The Government has received commendation from Japan for the successful implementation of the Disabilities Technical Cooperation Project partly funded by the Asian country.
Deputy Director, Ministry of Finance in Japan, Nobuyuki Imamura, praised the efforts of the Ministry of Labour and Social Security in implementing the project, aimed at improving the lives of disabled Jamaicans, and pledged support for future such collaborations.
“Going forward, we at the Ministry of Finance would like to cooperate in the next project. We would like to see very heavy involvement from (the) Japan International Cooperation Agency (JICA) so that we can make a productive and collaborative project,” he said.

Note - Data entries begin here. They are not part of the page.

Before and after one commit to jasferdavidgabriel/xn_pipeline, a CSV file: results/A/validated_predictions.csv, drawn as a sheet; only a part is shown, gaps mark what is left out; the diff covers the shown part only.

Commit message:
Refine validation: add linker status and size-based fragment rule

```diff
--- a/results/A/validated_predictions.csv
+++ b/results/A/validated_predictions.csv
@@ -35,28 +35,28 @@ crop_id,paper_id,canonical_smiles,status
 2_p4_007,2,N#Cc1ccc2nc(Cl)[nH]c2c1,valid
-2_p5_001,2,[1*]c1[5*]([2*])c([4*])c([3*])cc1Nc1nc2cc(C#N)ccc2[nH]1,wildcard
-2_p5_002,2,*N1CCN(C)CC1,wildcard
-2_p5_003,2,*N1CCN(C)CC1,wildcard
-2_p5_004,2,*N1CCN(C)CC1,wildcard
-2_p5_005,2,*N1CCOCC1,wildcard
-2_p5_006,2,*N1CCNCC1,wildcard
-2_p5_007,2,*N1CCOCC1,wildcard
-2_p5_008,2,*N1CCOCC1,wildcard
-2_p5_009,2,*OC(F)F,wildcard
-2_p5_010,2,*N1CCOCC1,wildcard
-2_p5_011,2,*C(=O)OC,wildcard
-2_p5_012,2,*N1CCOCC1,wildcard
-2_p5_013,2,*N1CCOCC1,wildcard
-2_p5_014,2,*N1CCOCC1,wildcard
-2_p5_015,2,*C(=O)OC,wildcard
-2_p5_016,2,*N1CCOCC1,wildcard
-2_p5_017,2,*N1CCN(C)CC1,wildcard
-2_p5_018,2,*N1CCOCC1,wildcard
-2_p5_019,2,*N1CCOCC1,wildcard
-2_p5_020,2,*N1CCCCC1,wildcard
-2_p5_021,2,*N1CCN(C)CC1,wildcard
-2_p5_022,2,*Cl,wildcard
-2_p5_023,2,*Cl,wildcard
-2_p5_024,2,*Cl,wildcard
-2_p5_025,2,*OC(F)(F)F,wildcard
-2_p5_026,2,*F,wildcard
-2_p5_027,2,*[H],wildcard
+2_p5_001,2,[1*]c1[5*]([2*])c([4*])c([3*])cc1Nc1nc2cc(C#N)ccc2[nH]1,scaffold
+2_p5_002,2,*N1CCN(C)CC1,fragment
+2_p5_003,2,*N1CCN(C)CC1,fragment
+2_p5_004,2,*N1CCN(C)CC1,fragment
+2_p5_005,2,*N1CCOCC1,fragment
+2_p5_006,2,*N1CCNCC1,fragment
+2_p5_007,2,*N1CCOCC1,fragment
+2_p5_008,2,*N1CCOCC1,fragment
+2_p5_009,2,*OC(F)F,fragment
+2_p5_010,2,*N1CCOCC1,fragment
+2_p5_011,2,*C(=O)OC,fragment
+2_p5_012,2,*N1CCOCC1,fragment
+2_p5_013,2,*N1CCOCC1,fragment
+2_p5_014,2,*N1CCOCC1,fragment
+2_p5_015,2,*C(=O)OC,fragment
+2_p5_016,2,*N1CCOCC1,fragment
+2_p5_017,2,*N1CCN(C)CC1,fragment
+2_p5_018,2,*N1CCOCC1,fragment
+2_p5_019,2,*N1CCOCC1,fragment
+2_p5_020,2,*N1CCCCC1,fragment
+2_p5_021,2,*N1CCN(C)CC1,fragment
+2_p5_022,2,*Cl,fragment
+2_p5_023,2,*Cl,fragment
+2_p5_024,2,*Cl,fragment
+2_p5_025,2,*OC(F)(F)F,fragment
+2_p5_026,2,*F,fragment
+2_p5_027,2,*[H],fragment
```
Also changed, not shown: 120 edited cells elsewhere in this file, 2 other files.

Mr. Imamura was speaking during a courtesy call by Members of the Japanese Funds Special Monitoring Mission at the Ministry’s North Street offices yesterday
The team is on a two-day visit to the island, from June 18 to 19, to review the performance of the project and conduct site visits at the Jamaica Council for Persons with Disabilities (JCPD) and the Early Stimulation Programme (ESP).
The Government implemented the Disabilities Technical Cooperation Project in 2011, in collaboration with the Inter-American Development Bank (IDB) and through funding from the Japan Social Development Fund.
The aim was to assist the Ministry to improve the framework to advance social protection policies that will impact on the welfare of persons with disabilities (PWDs).
The Japanese Government donated US$572,000, while the Jamaican Government contributed US$160,800 in resources for a total amount of US$732,800.
There were five components under the project including the development of the registration programme for PWDs through the establishment of a new Management Information System; increasing public education and promotion; research, institutional strengthening and training; and improvement to the Early Stimulation Programme (ESP) for children with disabilities.
Principal Technical Lead and Inter-American Development Bank (IDB) representative from Japan, Kazushige Taniguchi, also had high commendations for the Jamaican team.
“We are very much impressed because as a donor from Japan and also the IDB, as a Manager of the trust fund we are very much interested with how the money is being implemented and how our technical assistance is implemented and how that affects the beneficiaries. We saw a very nice combination of the work with the Government and the team at the project sites…and we thank you,” he said.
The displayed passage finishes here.